GLTP, which has been implemented by UNU-IAS since 2013, is a training scheme sponsored by the Ministry of Education, Culture, Sports, Science and Technology of Japan (MEXT), and designed to provide Japanese postgraduate students with opportunities to conduct field researches in Africa. UNU-IAS arrange for the graduate students to be interns/researchers (2-4 on a long-term basis and 6-8 on a short-term basis) at partner universities and research institutions in Africa to acquire practical skills, knowledge, and experience.
GLTP targets to enhance their leadership skills such as creativity, practicability, and self-reflection widening their eyes to analyze the complexity and interrelations of diverse issues in Africa from both global and local perspectives which enables to bring the impact at the local level linking it to the global policy and strategy. GLTP supports students to ensure their researches’ outcome is to contribute to the achievement of SDGs in Africa. The participating students, therefore, are required to deepen their ideas and analysis to strategically link their research findings to the policy recommendation for the achievement of SDGs in Africa.
GLTP has two important approaches. One is for Japanese students to be directly guided by African supervisors at the host institutes to develop a viewpoint to address the issues from an African perspective as well as to propose a solution for the side of Africa.
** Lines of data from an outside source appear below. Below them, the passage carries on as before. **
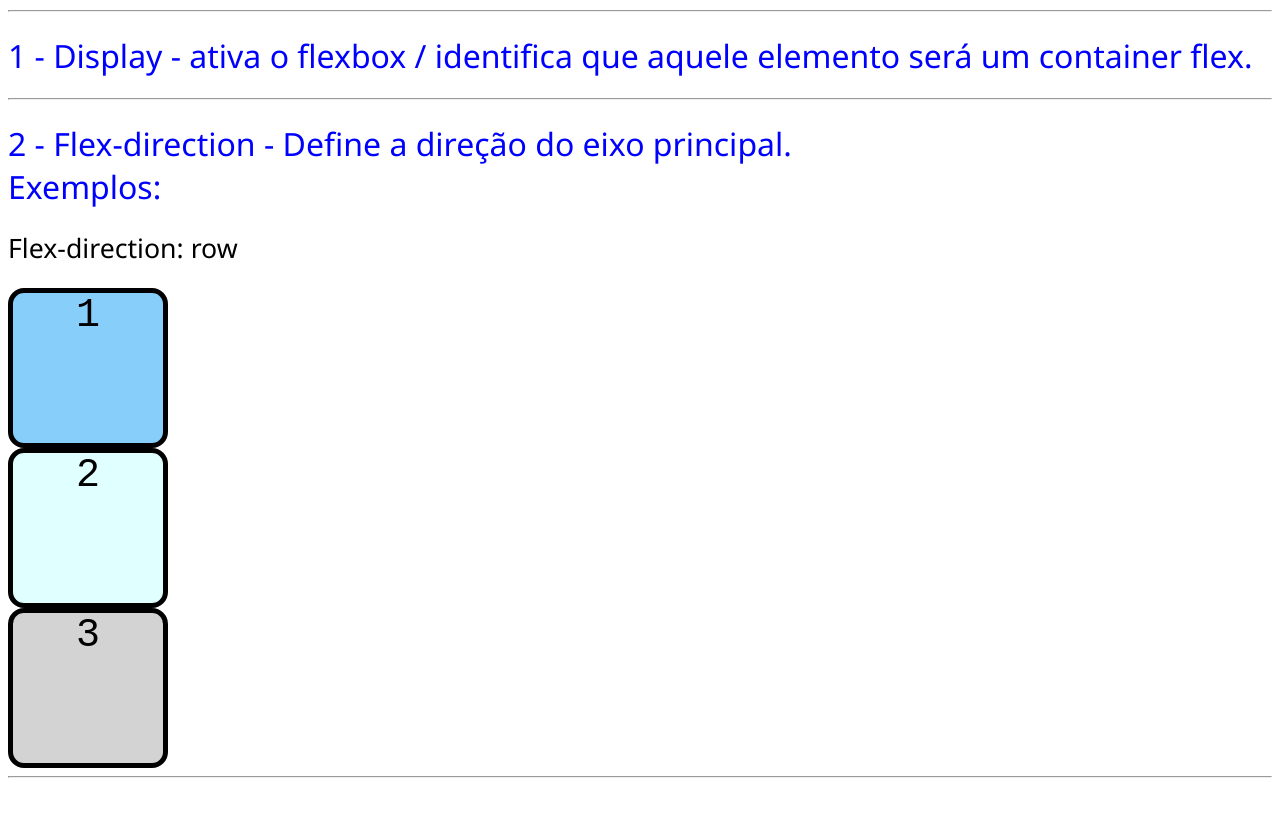
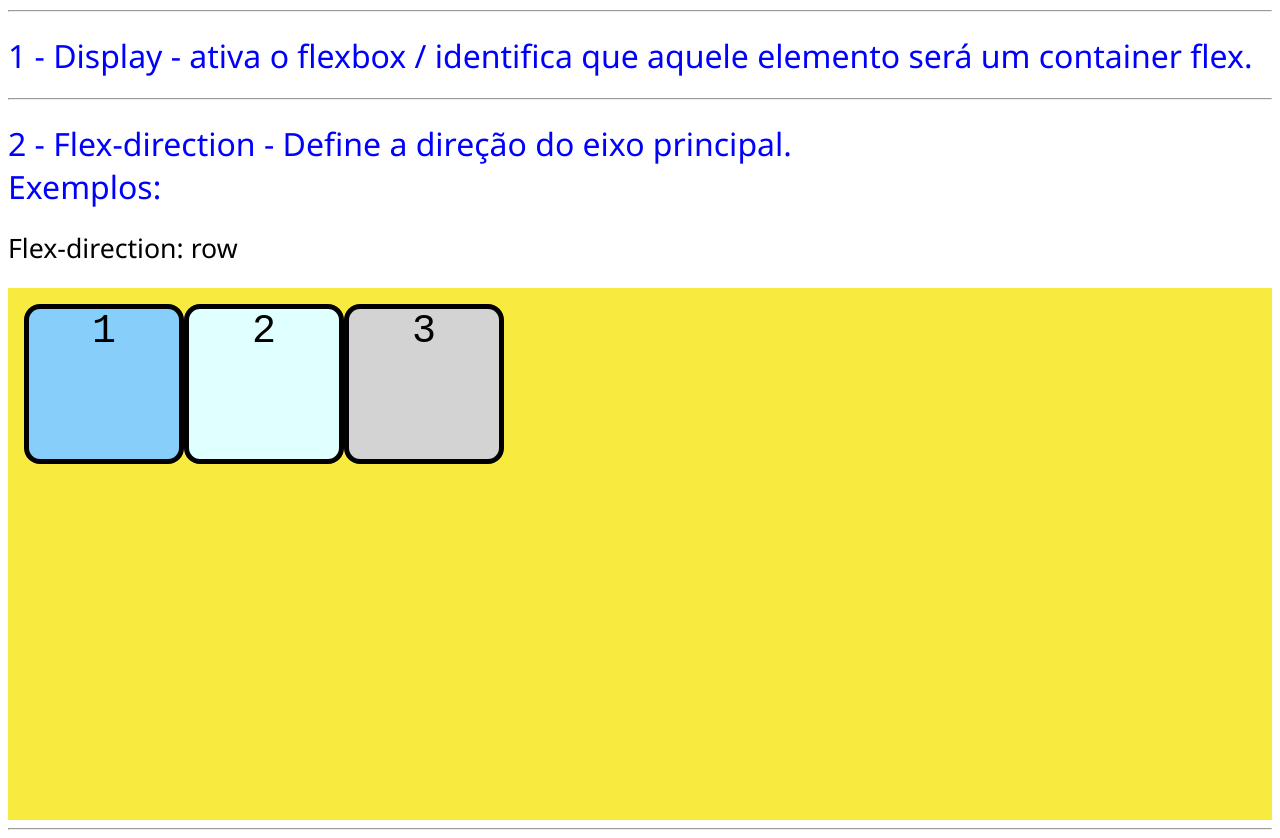
Before and after one commit to tamashiros/flexbox2, a plain HTML site: page index.html in a window 1280 px wide. Shown: the part 145-983 px from the top of the page. Before the commit the page ends 931 px from the top, so only its background shows below. Drawn offline with Linux system fonts and the light colour scheme.

Commit message:
primeiros comandos

```diff
--- a/CSS/estilo.css
+++ b/CSS/estilo.css
@@ -62,3 +62,12 @@
 
 
 }
+
+.container-row{
+    display: flex;
+    flex-direction: row;
+    /*indirerente*/
+    background-color: #f9ea3f;
+    padding: 16px;
+    height: 500px;
+}
```
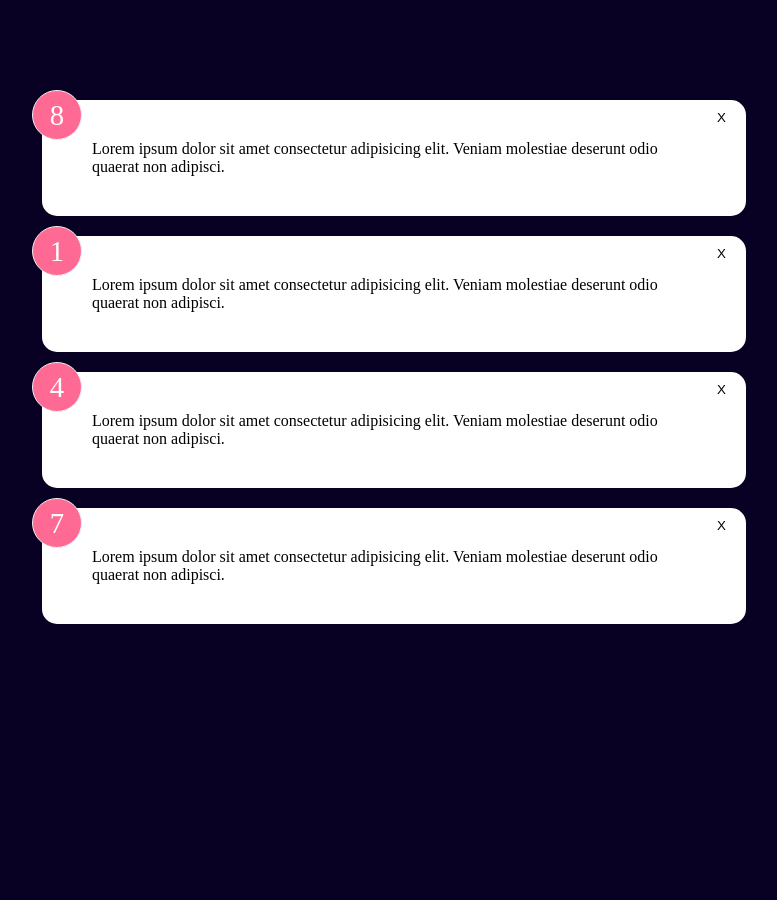
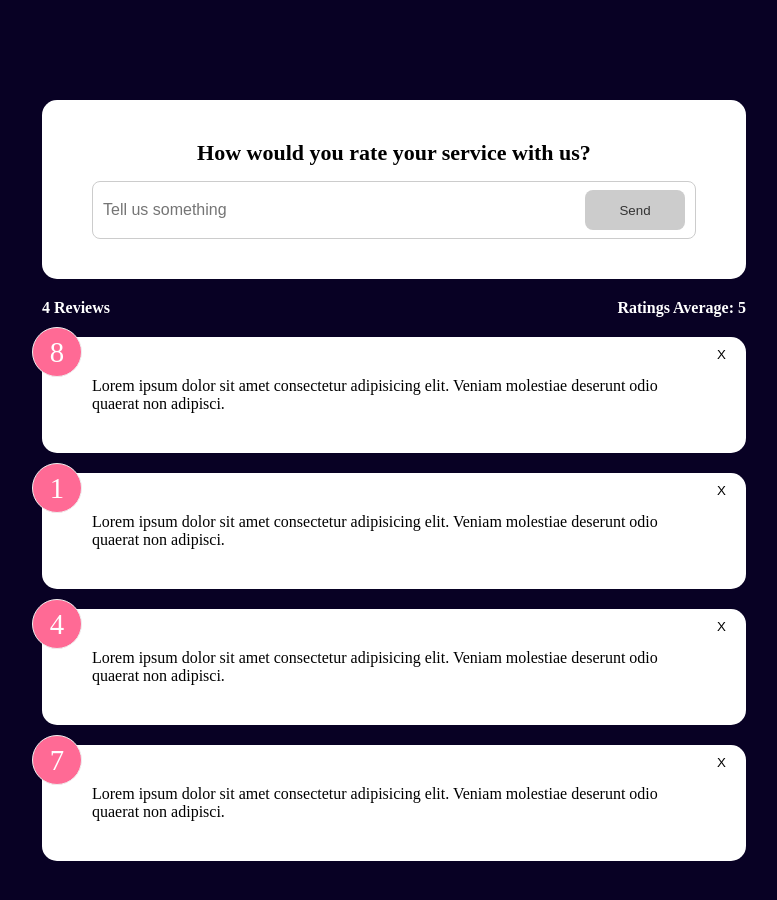
Before and after one commit to DanK1368/rating-app-svelte, a Svelte app: page / in a window 1280 px wide. Shown: the whole page, without its empty margins (246-1023 px from the left). Built offline with nearby package versions, Linux system fonts and the light colour scheme.

Commit message:
reactive variables added to count ratings and to get the avarage

```diff
--- a/src/App.svelte
+++ b/src/App.svelte
@@ -1,5 +1,7 @@
 <script>
+  import FeedbackForm from "./components/FeedbackForm.svelte";
   import FeedbackList from "./components/FeedbackList.svelte";
+  import FeedbackStats from "./components/FeedbackStats.svelte";
 
   let feedback = [
     {
@@ -29,9 +31,17 @@
     feedback = feedback.filter(item => item.id !== clickedItemID);
     return feedback;
   };
+
+  $: count = feedback.length;
+  $: averageRating = feedback.reduce((average, curr) => {
+    average += curr.rating / feedback.length;
+    return average;
+  }, 0);
 </script>
 
 <main class="container">
+  <FeedbackForm />
+  <FeedbackStats {count} {averageRating} />
   <FeedbackList {feedback} on:delete-feedback={deleteFeedback} />
 </main>
 
```
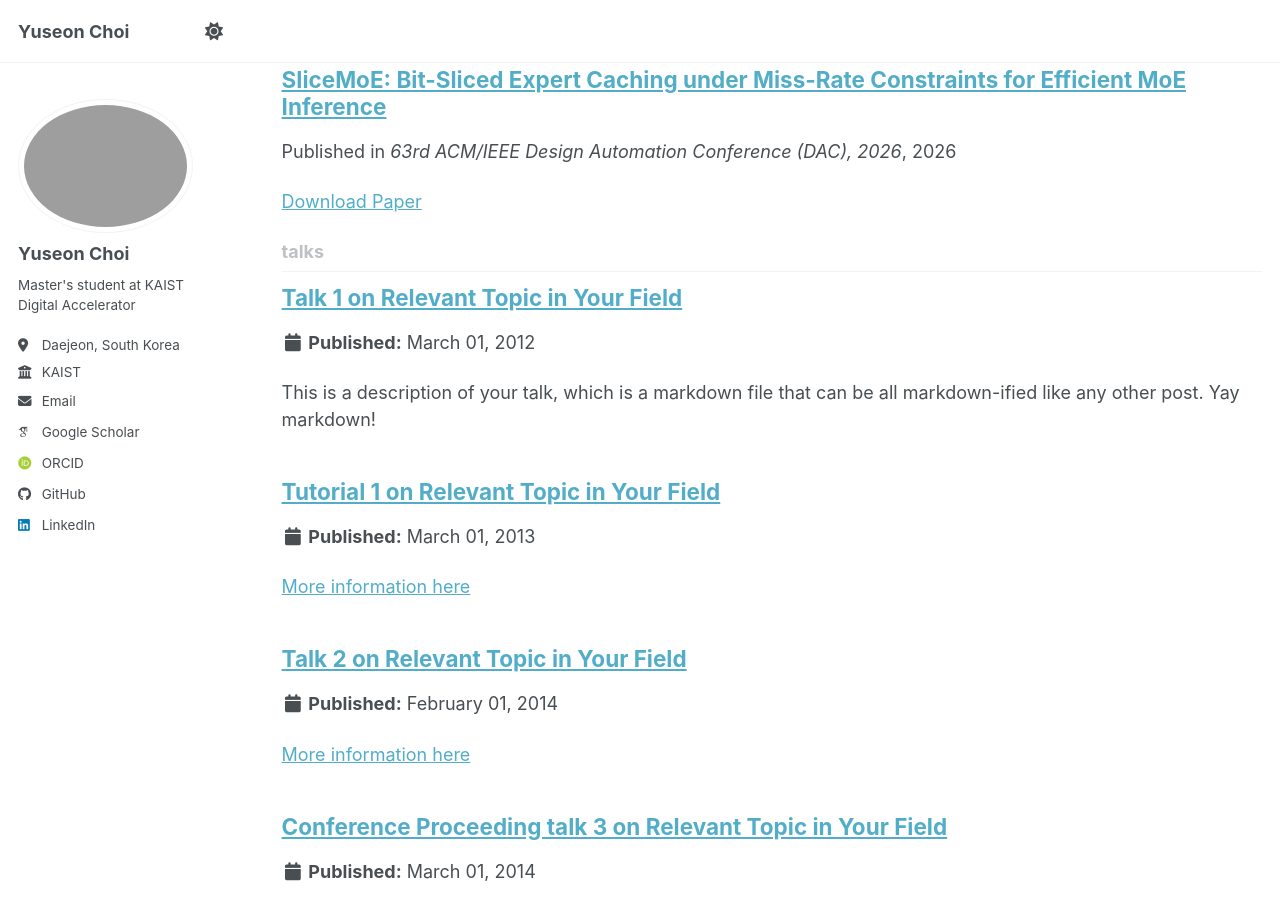
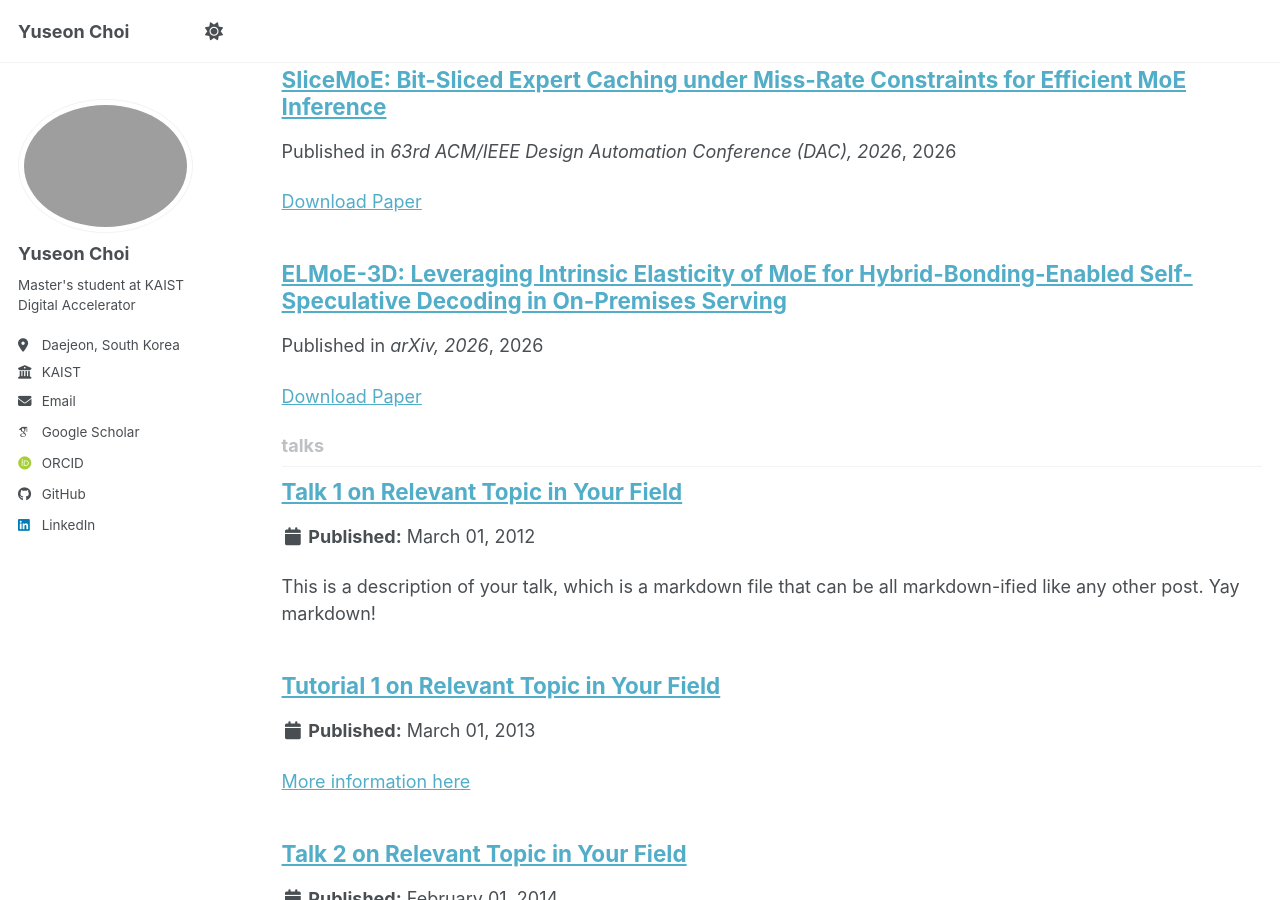
Before and after one commit to yschoi31/yschoi31.github.io, a Jekyll site: the page built from _pages/collection-archive.html, in a window 1280 px wide and 900 px high, scrolled down 2837 px. Built offline with Jekyll 4.4.1, drawn with Linux system fonts in a browser that asks for light colours; some web fonts are replaced; a script bundle is joined from its source files by our own code; library files that are not in the unit come from our copies.

Commit message:
원하는 커밋 메시지

```diff
--- /dev/null
+++ b/_publications/arxiv26_elmoe-3d.md
@@ -0,0 +1,10 @@
+---
+title: "ELMoE-3D: Leveraging Intrinsic Elasticity of MoE for Hybrid-Bonding-Enabled Self-Speculative Decoding in On-Premises Serving"
+collection: publications
+category: conferences
+date: 2026-07-26
+shortvenue: "arXiv 2026"
+venue: "arXiv, 2026"
+paperurl: ""
+authors: Yuseon Choi, Jingu Lee, Jungjun Oh, Sunjoo Whang, Byeongcheol Kim, Minsung Kim, Hoi-Jun Yoo, Sangjin Kim
+---
```
Also changed, not shown: _pages/about.md (+1 -1 lines), images/profile.jpg (added), 2 other files.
The other is to emphasize the importance of building a mutual relationship between students and local partners. Therefore, the participating students are expected to recognize the field not only as the subject of own research but also the counterpart to share the benefit of the study, and moreover to get the feedback from them to complete the field work.
So far, a total of 66 Japanese graduate students (2013–2019) from 31 universities in Japan carried out their research at 24 universities/research institutes in 13 African countries. Alumni has started developing their career in various sectors such as private companies, consulting farms, NGOs, academia, and international organizations such as World Bank, IOM, UNEP, UNICEF, and UNOHR. Please see the outputs tab for the details of results, partner universities, and students’ research reports.